Dr. Benjamin Tuggle, former Region 2 Regional Director and current Assistant Director for Science Applications, spoke at the gathering in Austin. He applauded the State’s mussel research program and a stakeholder process to be led by the Comptroller’s office that affords the opportunity to voluntarily conserve mussels and their habitats. The reasons these voluntary stakeholder programs can be successful are that they provide an opportunity for stakeholders to help conserve species before a listing occurs, which provides regulatory assurances for stakeholders and also may result in a species not being listed. Dr. Tuggle highlighted two examples of prior success: In West Texas, stakeholders implemented a conservation plan for the dunes sagebrush lizard that kept it off the endangered species list. Secondly, the City of Georgetown, Texas, passed an ordinance to protect water quality for the Georgetown salamander that ultimately led to its listing as a threatened species rather than endangered. In other words, when the people affected by listings are included in the process, they have the opportunity to prevent listing though voluntary conservation measures that benefits the species’ status.

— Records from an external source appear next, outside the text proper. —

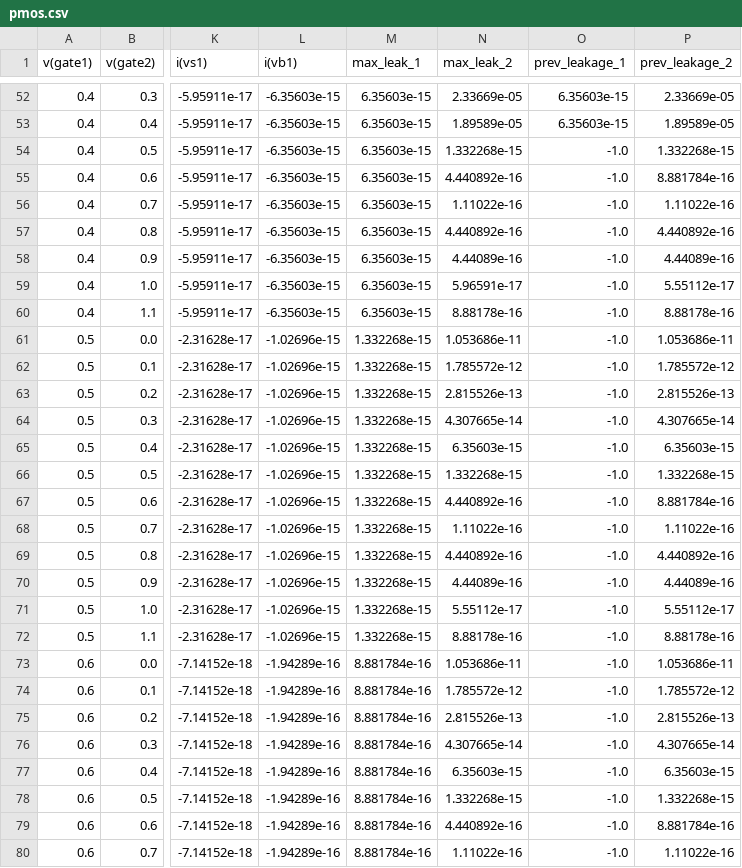
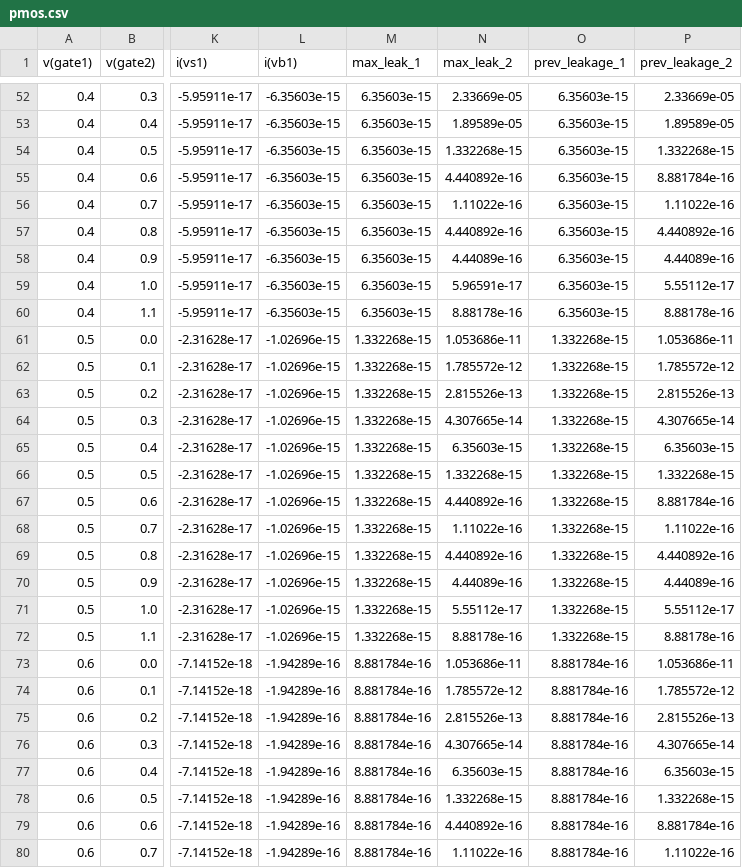
Before and after one commit to OM6978/Leakage-in-DVD, a CSV file: Matrix/Stage-2/pmos.csv, drawn as a sheet; only a part is shown, gaps mark what is left out; the diff covers the shown part only; the diff names each change by its address in the sheet, - before the commit and + after, or states it on an @@ line.

Commit message:
Stage-2 -1 update

```diff
--- a/Matrix/Stage-2/pmos.csv
+++ b/Matrix/Stage-2/pmos.csv
-O54:O60 (prev_leakage_1): -1.0
+O54:O60 (prev_leakage_1): 6.35603e-15
-O61:O72 (prev_leakage_1): -1.0
+O61:O72 (prev_leakage_1): 1.332268e-15
-O73:O80 (prev_leakage_1): -1.0
+O73:O80 (prev_leakage_1): 8.881784e-16
```
Also changed, not shown: 80 edited cells elsewhere in this file, Matrix/Stage-2/nmos.csv, 1 other file.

Texas waters are the life blood for the Texas economy and provide water for municipal, agricultural, industrial, recreation, and conservation purposes. They also provide habitat for more than 50 of the 300 known species of freshwater mussels that inhabit North America. The Service recognizes the need for stakeholder input. “We view this process as an opportunity to have discussions about the science needs and the voluntary conservation activities that can sustain and improve water quality and aquatic habitats upon which mussels depend,” says Dr. Benjamin Tuggle, Southwest Regional Director.
“There is real, palpable positive energy surrounding this effort,” says Texas Comptroller Glenn Hegar. “Having grown up on land my family has farmed for six generations, I understand the importance of both protecting our natural resources and providing sustainable economic opportunity for our children and grandchildren. After meeting with stakeholders and visiting with Dr. Tuggle, I am confident that we can find collaborative solutions that strike that balance.”
The Service is excited to be part of the collaborative stakeholder effort being led by the Comptroller’s office and Texas Parks and Wildlife Department. The stakeholders are now meeting monthly to discuss scientific research and voluntary conservation actions, such as habitat restoration, flow management, and water quality needs for the species. Many of these actions improve the health for not only mussels, but health of Texas Rivers for people. These voluntary actions, research, and a possible adaptive management program all serve to benefit the species’ status that will be included in the Service’s Species Status Assessment (SSA). The SSA is the scientific assessment of the species future viability that will help inform an ESA listing decision (see the figure above). The stakeholder and SSA process is allowing stakeholders to get ahead of potential species listings.
Texas is setting the stage for innovative stakeholder collaborative processes to mussel conservation. It is our hope this will serve as a proactive collaborative model for others to conserve our “livers of the rivers.”